_Source material:_
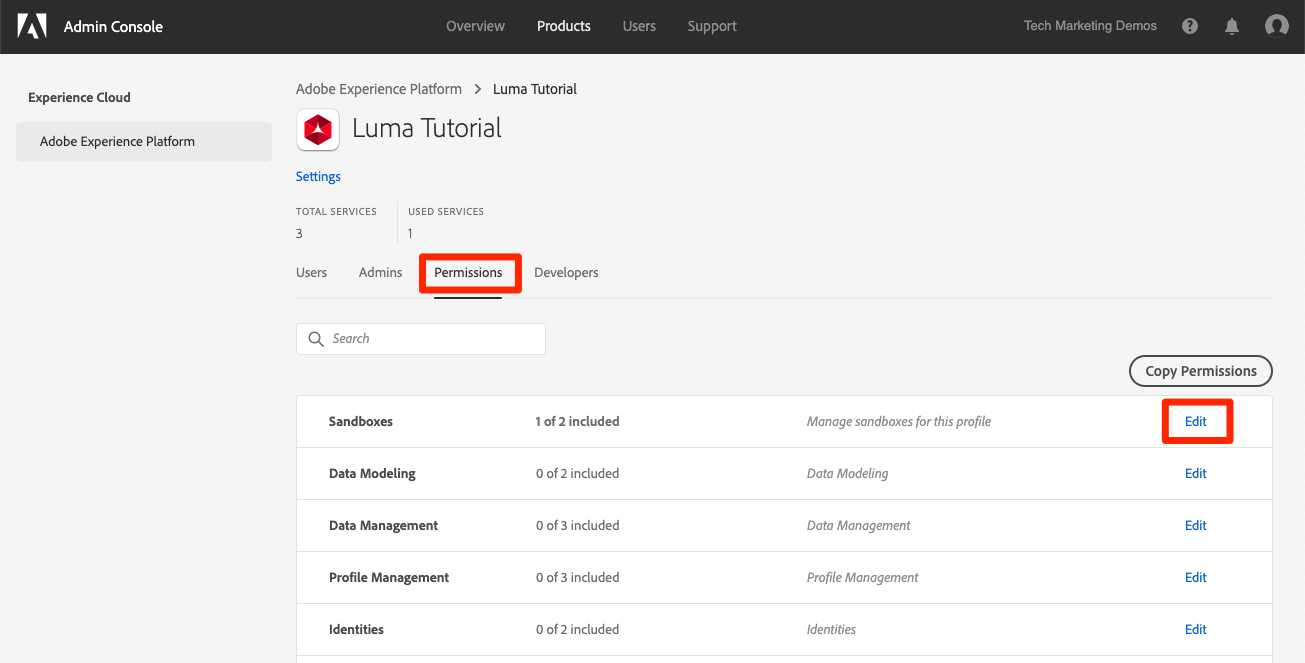
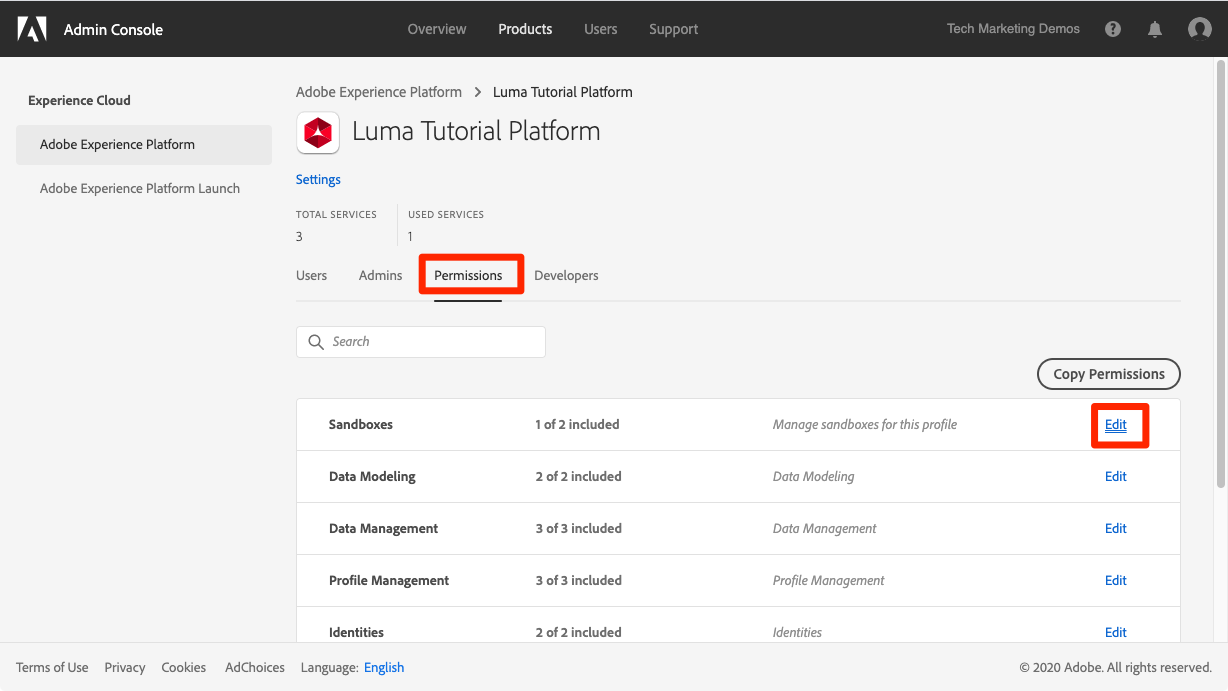
Updates to create a sandbox

diff --git a/help/tutorial-data-architect-and-engineer/create-a-sandbox.md b/help/tutorial-data-architect-and-engineer/create-a-sandbox.md
@@ -34,6 +34,7 @@ In the [Configure Permissions](configure-permissions.md) lesson, you setup all t
 
 Let's create a sandbox:
 
+1. Log into the [Adobe Experience Platform](https://experience.adobe.com/platform) interface
 1. Click **[!UICONTROL Sandboxes]** in the left navigation
 1. Click **[!UICONTROL Create sandbox]** on the top right
    ![](assets/sandbox-createSandbox.png)
@@ -46,7 +47,7 @@ Let's create a sandbox:
    >
    >While you could use any arbitrary values for your sandbox name and title, sticking to the values suggested is recommended as we will refer to these labels throughout the tutorial
 
-Sandboxes take approximately fifteen minutes to create and "[!UICONTROL Creating]" status will display:
+Sandboxes take approximately fifteen minutes to create and a "[!UICONTROL Creating]" status will display during this time:
    ![](assets/sandbox-creating.png)
 
 Wait until your sandbox is "[!UICONTROL Active]" before continuing to the next steps:
@@ -56,13 +57,11 @@ Wait until your sandbox is "[!UICONTROL Active]" before continuing to the next s
 
 ## Add the new sandbox to the product profile
 
-Although the sandbox is now active, you will not be able to start using it until you have included it in your product profile via the Admin Console.
+Once the sandbox is active, you need to include it in your product profile in order to use it. To add it to your product profile:
 
-### Update the product profile
-
-1. Log into the [Admin Console](https://adminconsole.adobe.com)
-1. Select **[!UICONTROL Products > Adobe Experience Platform]**
-1. Click on the [!UICONTROL Product Profile] containing the `Luma Tutorial` profile
+1. In a separate browser tab, log into the [Admin Console](https://adminconsole.adobe.com)
+1. Go to **[!UICONTROL Products > Adobe Experience Platform]**
+1. Open the `Luma Tutorial Platform` profile
 
     ![Select the Product Profile](assets/sandbox-selectProfile.png)
 
@@ -76,11 +75,14 @@ Although the sandbox is now active, you will not be able to start using it until
 
     ![Move the Sandbox to the other column](assets/sandbox-moveToOtherColumn.png)
 
+1. Remove the arbitrary sandbox you assigned to the profile originally
 1. Click **[!UICONTROL Save]** to save the updated permissions  
 
     ![Save Permissions](assets/sandbox-savePermissions.png)
 
-1. If you reload the You should now be able to see the new sandbox appear in the sandbox dropdown in the Platform interface:
+1. Go back to the browser tab with Experience Platform
+1. Reload the page and you should now either be in the `Luma Tutorial` sandbox or it should appear in your sandbox dropdown
+1. Switch to the `Luma Tutorial` sandbox if you aren't already in it
 
    ![Confirm Sandbox](assets/sandbox-confirmDropdown.png)
 
@@ -88,3 +90,6 @@ Although the sandbox is now active, you will not be able to start using it until
 
 * [Sandboxes documentation](https://docs.adobe.com/content/help/en/experience-platform/sandbox/home.html)
 * [Sandbox API reference](https://www.adobe.io/apis/experienceplatform/home/api-reference.html#!acpdr/swagger-specs/sandbox-api.yaml)
+
+
+Great, you've created your sandbox and are ready to [Set up Adobe IO and Postman](set-up-adobe-io-and-postman.md)!

diff --git a/help/tutorial-data-architect-and-engineer/configure-permissions.md b/help/tutorial-data-architect-and-engineer/configure-permissions.md
@@ -193,3 +193,5 @@ You will not need to add yourself as a Developer for Launch.
 * [Adobe Admin Console documentation](https://helpx.adobe.com/enterprise/using/admin-console.html)
 * [Access Control documentation](https://docs.adobe.com/content/help/en/experience-platform/access-control/home.html)
 * [Access Control API](https://www.adobe.io/apis/experienceplatform/home/api-reference.html#!acpdr/swagger-specs/access-control.yaml)
+
+Great! You've learned quite a bit about the Adobe Admin Console as you added your permissions and are now ready to [create a sandbox](create-a-sandbox.md)!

_Task description:_
As listed above, the lines from the line with "IO and Postman](set-up-adobe-io-and-postman.md)!" to the line with "[Adobe Admin Console" are to be echoed exactly, with both ends included and nothing added.

_Solution for this exercise:_
+Great, you've created your sandbox and are ready to [Set up Adobe IO and Postman](set-up-adobe-io-and-postman.md)!

diff --git a/help/tutorial-data-architect-and-engineer/configure-permissions.md b/help/tutorial-data-architect-and-engineer/configure-permissions.md
@@ -193,3 +193,5 @@ You will not need to add yourself as a Developer for Launch.
 * [Adobe Admin Console documentation](https://helpx.adobe.com/enterprise/using/admin-console.html)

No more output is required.